Turn your work and purl in each stitch across the row.
Turn your work again and increase in each stitch across the row by knitting into the front and back of each stitch. To knit front and back, knit into the first stitch as you normally would to create a knit stitch but do not drop the stitch off the left needle. Insert the right needle from front to back into the back loop of the stitch and knit the stitch. Drop the stitch off the left needle. Continue knitting front and back into each stitch across the row. This will double the number of stitches on your needle.
Turn you work and purl across the next row.
Turn your work and knit front and back in each stitch across the next row.
Turn your work and purl across the next row.
Bind off all stitches. To bind off, knit two stitches from the left needle onto the right needle. Lift the first stitch over the second stitch and off the needle using the tip of the left needle. Knit one more stitch from the left needle to the right needle, and lift the first stitch over the second stitch and off the needle. Continue in this manner until one stitch remains on the right needle. Cut the yarn and pull the end through the loop. Tighten the knot.
Create ruffled edges on each remaining edge in the same manner.
Thread a 12-inch length of yarn onto a yarn needle. Join one of the corners together with a whip stitch. Repeat on the remaining corners.
Hide any loose ends by weaving them into stitches on the wrong side of the blanket. Trim any excess yarn.

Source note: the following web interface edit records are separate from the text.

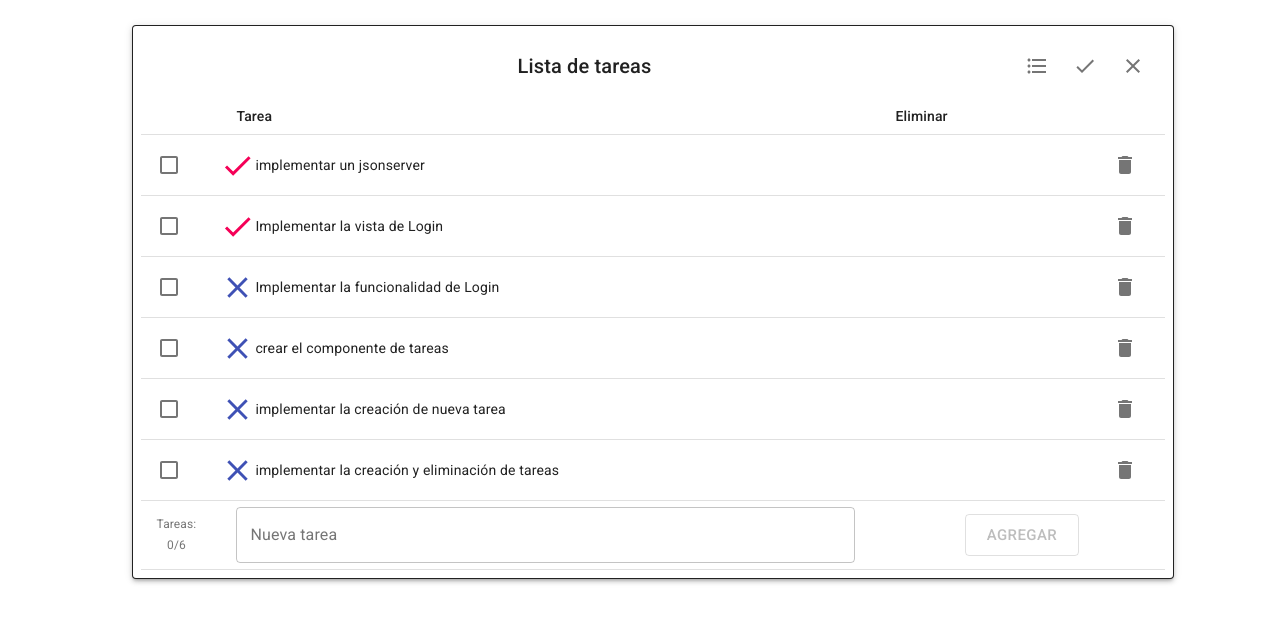
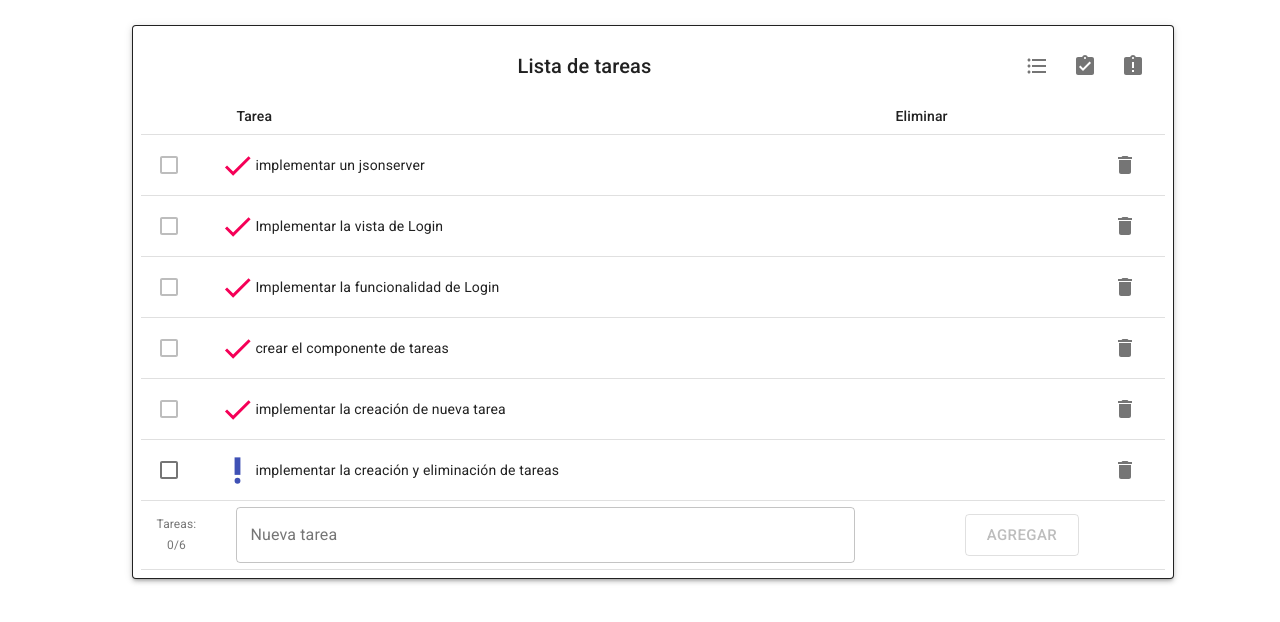
Before and after one commit to homerteo/todo, a React (Create React App) app: page / in a window 1280 px wide. Shown: the top 622 px of the page. Built offline with nearby package versions, Linux system fonts and the light colour scheme; data requests are answered from the project's data file.

Commit message:
the end task functionality is implemented

```diff
--- a/src/api/todo.js
+++ b/src/api/todo.js
@@ -33,3 +33,14 @@ export function deleteTask(id) {
     return response;
   })
 }
+
+export function patchTask(id) {
+  const config = {
+    headers: {
+        'Content-Type': 'application/json'
+    }
+  }
+  return apiClient.APP.patch(`${urlApi}/tasks/${id}`, {state: 'finished'}, config).then((response) => {
+    return response;
+  })
+}
--- a/src/components/ToDoList/ToDoTableToolbar.js
+++ b/src/components/ToDoList/ToDoTableToolbar.js
@@ -3,8 +3,9 @@ import Toolbar from '@material-ui/core/Toolbar';
 import Typography from '@material-ui/core/Typography';
 import Tooltip from '@material-ui/core/Tooltip';
 import IconButton from '@material-ui/core/IconButton';
-import CheckIcon from '@material-ui/icons/Check';
-import CloseIcon from '@material-ui/icons/Close';
+import PlaylistAddIcon from '@material-ui/icons/PlaylistAdd';
+import AssignmentLateIcon from '@material-ui/icons/AssignmentLate';
+import AssignmentTurnedInIcon from '@material-ui/icons/AssignmentTurnedIn';
 import FormatListBulletedIcon from '@material-ui/icons/FormatListBulleted';
 
 const useStyles = makeStyles((theme) => ({
@@ -31,12 +32,22 @@ const useStyles = makeStyles((theme) => ({
 
 const ToDoTableToolbar = (props) => {
   const classes = useStyles();
+  const { numSelected, finishTasks } = props;
 
   return(
     <Toolbar className={classes.root}>
       <Typography className={classes.title} variant="h6" id="tableTitle" component="div">
         Lista de tareas
       </Typography>
+      {numSelected > 0 ? (
+        <div>
+          <Tooltip title="Marcar como finalizadas">
+            <IconButton onClick={() => finishTasks()}>
+              <PlaylistAddIcon color="secondary" />
+            </IconButton>
+          </Tooltip>
+        </div>
+      ) : null}
       <div className={classes.filter}>
         <Tooltip title="Ver todas las tareas" aria-label="filtrar por todas las tareas">
           <IconButton>
@@ -45,12 +56,12 @@ const ToDoTableToolbar = (props) => {
         </Tooltip>
         <Tooltip title="Ver solo las tareas terminadas" aria-label="filtrar por tareas terminadas">
           <IconButton>
-            <CheckIcon />
+            <AssignmentTurnedInIcon />
           </IconButton>
         </Tooltip>
         <Tooltip title="Ver solo las tareas pendientes" aria-label="filtrar por tareas pendientes">
           <IconButton>
-            <CloseIcon />
+            <AssignmentLateIcon />
           </IconButton>
         </Tooltip>
       </div>
--- a/src/components/ToDoList/index.js
+++ b/src/components/ToDoList/index.js
@@ -15,8 +15,8 @@ import ToDoTableToolbar from './ToDoTableToolbar';
 import ToDoTableHead from './ToDoTableHead';
 import ToDoTableFooter from './ToDoTableFooter';
 import CheckIcon from '@material-ui/icons/Check';
-import CloseIcon from '@material-ui/icons/Close';
-import { getTodoList, postTask, deleteTask } from './../../api/todo';
+import PriorityHighIcon from '@material-ui/icons/PriorityHigh';
+import { getTodoList, postTask, deleteTask, patchTask } from './../../api/todo';
 import { toDoContext } from './../../context/ToDoContext';
 
 const useStyles = makeStyles((theme) => ({
@@ -101,6 +101,18 @@ const ToDoList = () => {
     }
   }
 
+  const finishTasks = async () => {
+    await selected.forEach(async id => {
+      try {
+        await patchTask(id)
+      } catch(error) {
+        console.error(error);
+      }
+    })
+    await getTaskList();
+    setSelected([]);
+  }
+
   useEffect(() => {
     initialAuthVerification();
   }, []);
@@ -109,12 +121,13 @@ const ToDoList = () => {
     getTaskList();
   }, [])
 
-  const handleClick = (event, name) => {
-    const selectedIndex = selected.indexOf(name);
+  const handleClick = (event, id, taskState) => {
+    if (taskState!=='finished') {
+      const selectedIndex = selected.indexOf(id);
       let newSelected = [];
 
       if (selectedIndex === -1) {
-      newSelected = newSelected.concat(selected, name);
+        newSelected = newSelected.concat(selected, id);
       } else if (selectedIndex === 0) {
         newSelected = newSelected.concat(selected.slice(1));
       } else if (selectedIndex === selected.length - 1) {
@@ -126,9 +139,11 @@ const ToDoList = () => {
         );
       }
       setSelected(newSelected);
+    }
+    return;
   };
 
-  const isSelected = (name) => selected.indexOf(name) !== -1;
+  const isSelected = (id) => selected.indexOf(id) !== -1;
 
   const handleChange = (target) => {
     const {name, value} = target;
@@ -144,7 +159,7 @@ const ToDoList = () => {
   return(
     <div className={classes.root}>
       <Paper className={classes.paper} elevation={3}>
-        <ToDoTableToolbar />
+        <ToDoTableToolbar numSelected={selected.length} finishTasks={finishTasks} />
         <TableContainer className={classes.container}>
           <Table
             className={classes.table}
@@ -156,12 +171,12 @@ const ToDoList = () => {
             <TableBody>
               {state.taskList.length > 0 && state.filteredTaskList.map((task, index) => {
                 const labelId = `task-table-checkbox-${index}`;
-                const isItemSelected = isSelected(task.name);
+                const isItemSelected = isSelected(task.id);
 
                 return(
                   <TableRow
                     hover
-                    onClick={(event) => handleClick(event, task.name)}
+                    onClick={(event) => handleClick(event, task.id, task.state)}
                     aria-checked={isItemSelected}
                     tabIndex={-1}
                     key={task.id}
@@ -171,14 +186,19 @@ const ToDoList = () => {
                       <Checkbox
                         checked={isItemSelected}
                         inputProps={{ 'aria-labelledby': labelId }}
+                        disabled={task.state==='finished'}
                       />
                     </TableCell>
                     <TableCell component="th" id={labelId} scope="row" padding="none">
                       <div className={classes.taskCell}>
                         {task.state === 'pending' ? (
-                          <CloseIcon color="primary" fontSize="large" />
+                          <Tooltip title='Tarea pendiente'>
+                            <PriorityHighIcon color="primary" fontSize="large" />
+                          </Tooltip>
                         ) : (
+                          <Tooltip title='Tarea finalizada'>
                             <CheckIcon color="secondary" fontSize="large" />
+                          </Tooltip>
                         )}
                         {task.name}
                       </div>
--- a/src/server/database.json
+++ b/src/server/database.json
@@ -13,16 +13,16 @@
     {
       "id": 3,
       "name": "Implementar la funcionalidad de Login",
-      "state": "pending"
+      "state": "finished"
     },
     {
       "id": 4,
       "name": "crear el componente de tareas",
-      "state": "pending"
+      "state": "finished"
     },
     {
       "name": "implementar la creación de nueva tarea",
-      "state": "pending",
+      "state": "finished",
       "id": 5
     },
     {
```
Lines whose indentation alone changed are shown as unchanged.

If you want a looser ruffle, knit only one row of increases, or knit extra rows between each increase row. For a delicate embellishment, make one row of increases with yarn overs rather than knit front and back stitches. This will leave eyelets that you can weave a ribbon through. Tie the two ends of the ribbon in a bow at one corner. If you prefer not to pick up stitches, you instead can knit a length of edging to match the measurements of your blanket edges and then sew the knitted edging on.